◆ Data provided
....

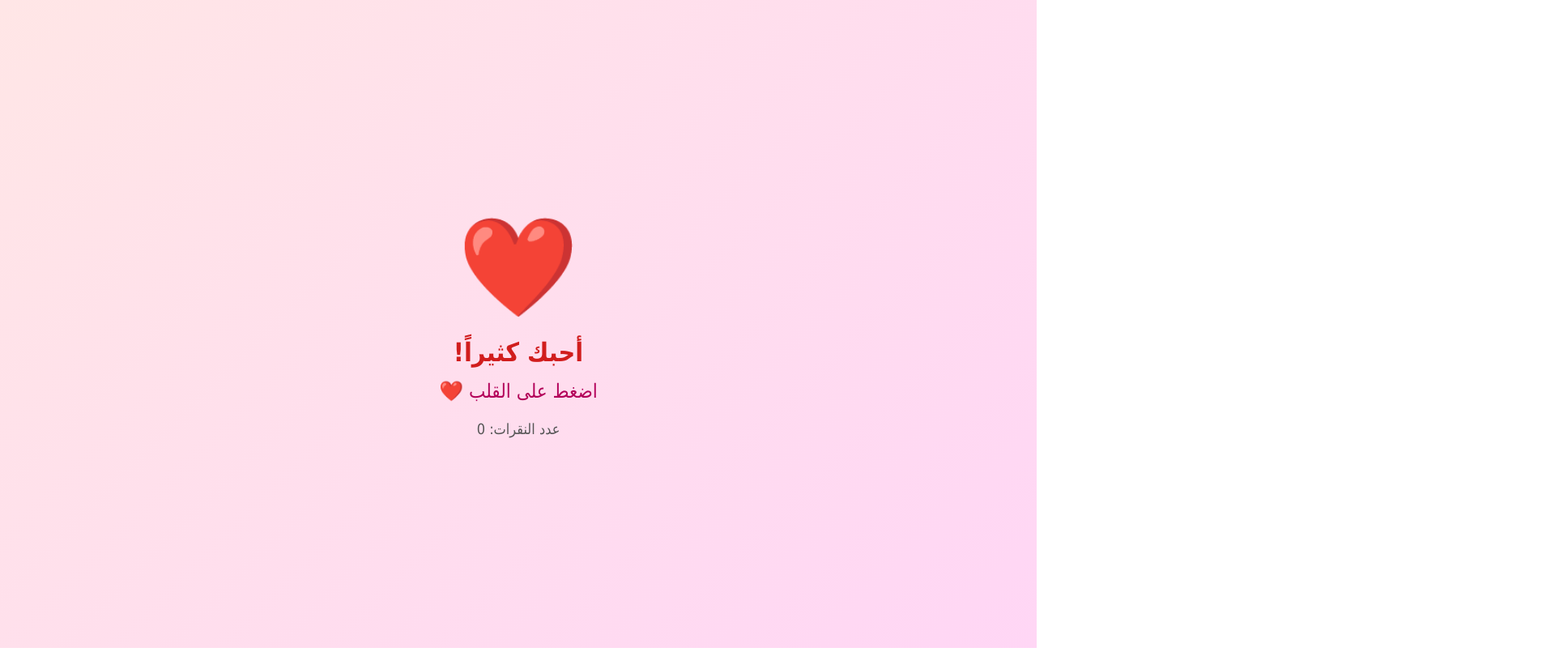
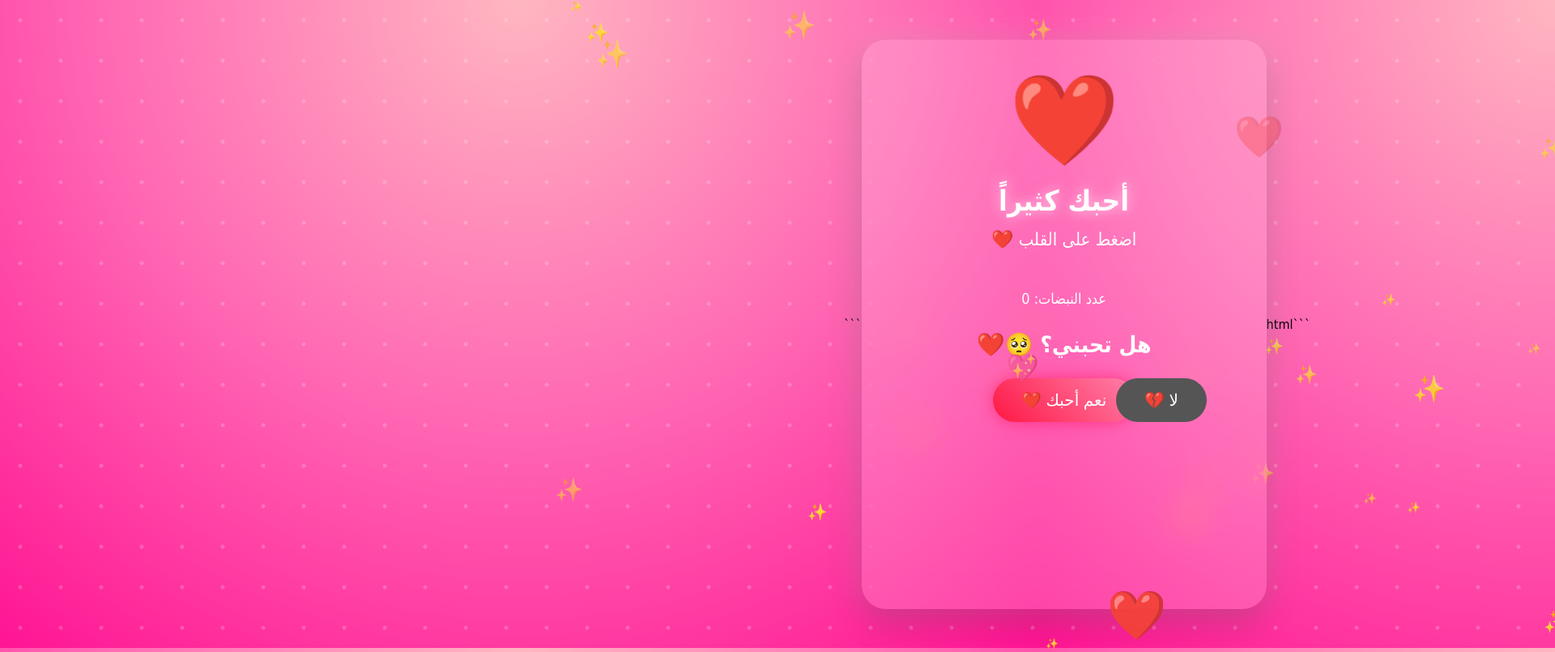
Before and after one commit to es1l1/romantic-gift, a plain HTML site: page index.html in a window 1280 px wide. Shown: the top 805 px of the page at 81% size, 1920 px wide, since content can reach past the window. Drawn offline with Linux system fonts and the light colour scheme.

Commit message:
Update index.html

````diff
--- a/index.html
+++ b/index.html
@@ -1,9 +1,9 @@
+```html
 <!DOCTYPE html>
 <html lang="ar" dir="rtl">
 <head>
 <meta charset="UTF-8">
 <meta name="viewport" content="width=device-width, initial-scale=1.0">
-
 <title>رسالة حب ❤️</title>
 
 <style>
@@ -14,67 +14,165 @@
 }
 
 body{
-    height:100vh;
+    min-height:100vh;
+    overflow:hidden;
+    font-family:'Tahoma',sans-serif;
     display:flex;
-    flex-direction:column;
     justify-content:center;
     align-items:center;
-    background:linear-gradient(135deg,#ffe6e6,#ffd6f5);
-    font-family:Tahoma,sans-serif;
-    overflow:hidden;
+    background:
+    radial-gradient(circle at top,#ffb6c1,#ff69b4,#ff1493);
+    position:relative;
+}
+
+/* خلفية متحركة */
+body::before{
+    content:"";
+    position:absolute;
+    width:200%;
+    height:200%;
+    background:
+    radial-gradient(circle,rgba(255,255,255,.2) 2px,transparent 3px);
+    background-size:50px 50px;
+    animation:moveBg 30s linear infinite;
+}
+
+@keyframes moveBg{
+    from{transform:translate(0,0);}
+    to{transform:translate(-300px,-300px);}
+}
+
+.card{
+    position:relative;
+    z-index:10;
+    width:90%;
+    max-width:500px;
+    padding:35px;
+    text-align:center;
+
+    background:rgba(255,255,255,.18);
+    backdrop-filter:blur(20px);
+    border-radius:30px;
+
+    box-shadow:
+    0 15px 40px rgba(0,0,0,.2),
+    0 0 40px rgba(255,255,255,.2);
 }
 
 .heart{
-    font-size:120px;
+    font-size:110px;
     cursor:pointer;
+    user-select:none;
     animation:beat 1s infinite;
-    transition:transform .3s;
-    user-select:none;
-}
-
-.heart:hover{
-    transform:scale(1.2);
 }
 
 @keyframes beat{
-    0%,100%{transform:scale(1);}
-    50%{transform:scale(1.15);}
+    0%,100%{
+        transform:scale(1);
+    }
+    50%{
+        transform:scale(1.2);
+    }
 }
 
-h1{
-    color:#d11d1d;
-    margin-top:15px;
+.title{
+    color:white;
+    font-size:35px;
+    margin:15px 0;
+    text-shadow:0 0 15px rgba(255,255,255,.7);
 }
 
-#message{
-    margin-top:15px;
-    font-size:24px;
-    color:#b30059;
-    min-height:40px;
-    text-align:center;
+.message{
+    color:white;
+    font-size:22px;
+    min-height:60px;
+    margin-top:10px;
 }
 
-#counter{
-    margin-top:10px;
-    color:#555;
+.counter{
+    color:#fff;
+    margin-top:15px;
     font-size:18px;
 }
 
-.floating-heart{
-    position:absolute;
-    font-size:30px;
-    animation:floatUp 3s linear forwards;
-    pointer-events:none;
+.question{
+    margin-top:30px;
+    color:white;
+    font-size:28px;
+    font-weight:bold;
 }
 
-@keyframes floatUp{
+.buttons{
+    position:relative;
+    width:100%;
+    height:180px;
+    margin-top:25px;
+}
+
+button{
+    border:none;
+    border-radius:50px;
+    padding:15px 35px;
+    font-size:20px;
+    cursor:pointer;
+    transition:.3s;
+}
+
+#yesBtn{
+    background:linear-gradient(45deg,#ff1744,#ff80ab);
+    color:white;
+    box-shadow:0 0 20px rgba(255,0,80,.5);
+}
+
+#yesBtn:hover{
+    transform:scale(1.1);
+}
+
+#noBtn{
+    position:absolute;
+    background:#555;
+    color:white;
+    left:65%;
+    top:0;
+}
+
+.result{
+    margin-top:20px;
+    font-size:28px;
+    color:white;
+    font-weight:bold;
+    min-height:50px;
+}
+
+.floating-heart{
+    position:fixed;
+    pointer-events:none;
+    z-index:999;
+    animation:fly 4s linear forwards;
+}
+
+@keyframes fly{
     0%{
         opacity:1;
         transform:translateY(0) scale(1);
     }
+
     100%{
         opacity:0;
-        transform:translateY(-250px) scale(1.8);
+        transform:translateY(-120vh) scale(2);
+    }
+}
+
+.sparkle{
+    position:absolute;
+    color:white;
+    animation:sparkle 2s linear infinite;
+}
+
+@keyframes sparkle{
+    50%{
+        transform:scale(1.5);
+        opacity:.5;
     }
 }
 </style>
@@ -82,64 +180,226 @@ h1{
 
 <body>
 
-<div class="heart" id="heart">❤️</div>
+<div class="card">
 
-<h1>أحبك كثيراً!</h1>
+    <div class="heart" id="heart">❤️</div>
 
-<div id="message">اضغط على القلب ❤️</div>
+    <h1 class="title">أحبك كثيراً</h1>
 
-<div id="counter">عدد النقرات: 0</div>
+    <div class="message" id="message">
+        اضغط على القلب ❤️
+    </div>
+
+    <div class="counter" id="counter">
+        عدد النبضات: 0
+    </div>
+
+    <div class="question">
+        هل تحبني؟ 🥺❤️
+    </div>
+
+    <div class="buttons">
+
+        <button id="yesBtn">
+            نعم أحبك ❤️
+        </button>
+
+        <button id="noBtn">
+            لا 💔
+        </button>
+
+    </div>
+
+    <div class="result" id="result"></div>
+
+</div>
 
 <script>
+
 const heart = document.getElementById("heart");
 const message = document.getElementById("message");
 const counter = document.getElementById("counter");
 
+const yesBtn = document.getElementById("yesBtn");
+const noBtn = document.getElementById("noBtn");
+const result = document.getElementById("result");
+
 let clicks = 0;
 
 const messages = [
-    "أنت أجمل شيء في حياتي ❤️",
-    "كل نبضة قلب تقول أحبك 💖",
-    "وجودك يجعل الحياة أجمل 🌹",
-    "أحبك أكثر في كل ثانية 💘",
-    "أنت سعادتي وراحتي ❤️",
-    "أنت نبض القلب 💓"
+"أنت أجمل شخص في حياتي ❤️",
+"كل نبضة من قلبي تنادي باسمك 💖",
+"وجودك يجعل أيامي أجمل 🌹",
+"أحبك أكثر من الأمس وأقل من الغد ❤️",
+"أنت سعادتي وراحتي وطمأنينتي 💕",
+"أنت أجمل هدية من القدر 💘",
+"قلبي اختارك دون تردد ❤️"
 ];
 
-heart.addEventListener("click", (e) => {
+heart.addEventListener("click",()=>{
 
     clicks++;
-    counter.textContent = `عدد النقرات: ${clicks}`;
 
-    const randomMessage =
-        messages[Math.floor(Math.random() * messages.length)];
+    counter.innerHTML =
+    `عدد النبضات: ${clicks}`;
 
-    message.textContent = randomMessage;
+    const random =
+    messages[Math.floor(Math.random()*messages.length)];
 
-    // تكبير القلب عند النقر
-    heart.style.transform = "scale(1.4)";
-    setTimeout(() => {
-        heart.style.transform = "scale(1)";
-    }, 200);
+    message.innerHTML = random;
 
-    // إنشاء قلب متطاير
-    const floatingHeart = document.createElement("div");
-    floatingHeart.classList.add("floating-heart");
-    floatingHeart.innerHTML = "❤️";
+    createHeartRain(8);
+});
 
-    floatingHeart.style.left =
-        (e.clientX - 15) + "px";
+/* زر نعم */
 
-    floatingHeart.style.top =
-        (e.clientY - 15) + "px";
+yesBtn.addEventListener("click",()=>{
 
-    document.body.appendChild(floatingHeart);
+    result.innerHTML =
+    "🥰 كنت أعلم ذلك! أحبك أكثر مما تتخيل ❤️";
 
-    setTimeout(() => {
-        floatingHeart.remove();
-    }, 3000);
+    createHeartRain(80);
+
+    yesBtn.style.transform = "scale(1.25)";
 });
+
+/* زر لا يهرب */
+
+function moveNoButton(){
+
+    const container =
+    document.querySelector(".buttons");
+
+    const maxX =
+    container.clientWidth -
+    noBtn.offsetWidth;
+
+    const maxY =
+    container.clientHeight -
+    noBtn.offsetHeight;
+
+    const x =
+    Math.random()*maxX;
+
+    const y =
+    Math.random()*maxY;
+
+    noBtn.style.left = x + "px";
+    noBtn.style.top = y + "px";
+}
+
+/* كمبيوتر */
+noBtn.addEventListener(
+"mouseenter",
+moveNoButton
+);
+
+/* هاتف */
+noBtn.addEventListener(
+"touchstart",
+function(e){
+    e.preventDefault();
+    moveNoButton();
+}
+);
+
+/* يهرب عند الاقتراب بالإصبع */
+document.addEventListener(
+"touchmove",
+function(e){
+
+    const touch =
+    e.touches[0];
+
+    const rect =
+    noBtn.getBoundingClientRect();
+
+    const centerX =
+    rect.left + rect.width/2;
+
+    const centerY =
+    rect.top + rect.height/2;
+
+    const distance =
+    Math.hypot(
+        touch.clientX-centerX,
+        touch.clientY-centerY
+    );
+
+    if(distance < 100){
+        moveNoButton();
+    }
+}
+);
+
+/* قلوب متطايرة */
+
+function createHeartRain(count){
+
+    for(let i=0;i<count;i++){
+
+        const heart =
+        document.createElement("div");
+
+        heart.className =
+        "floating-heart";
+
+        heart.innerHTML =
+        ["❤️","💖","💕","💘","💝"]
+        [Math.floor(Math.random()*5)];
+
+        heart.style.left =
+        Math.random()*100 + "vw";
+
+        heart.style.top =
+        "100vh";
+
+        heart.style.fontSize =
+        (20 + Math.random()*40) + "px";
+
+        document.body.appendChild(heart);
+
+        setTimeout(()=>{
+            heart.remove();
+        },4000);
+    }
+}
+
+/* قلوب مستمرة بالخلفية */
+
+setInterval(()=>{
+    createHeartRain(1);
+},1200);
+
+/* نجوم لامعة */
+
+for(let i=0;i<25;i++){
+
+    const star =
+    document.createElement("div");
+
+    star.className =
+    "sparkle";
+
+    star.innerHTML = "✨";
+
+    star.style.left =
+    Math.random()*100 + "vw";
+
+    star.style.top =
+    Math.random()*100 + "vh";
+
+    star.style.fontSize =
+    (10+Math.random()*20)+"px";
+
+    star.style.animationDelay =
+    Math.random()*2+"s";
+
+    document.body.appendChild(star);
+}
+
 </script>
 
 </body>
 </html>
+```
````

....

◆ Task brief
Copy the lines from the entries above in which the word "floatingHeart" appears.

◆ Exercise output
-    const floatingHeart = document.createElement("div");
-    floatingHeart.classList.add("floating-heart");
-    floatingHeart.innerHTML = "❤️";
-    floatingHeart.style.left =
-    floatingHeart.style.top =
-    document.body.appendChild(floatingHeart);
-        floatingHeart.remove();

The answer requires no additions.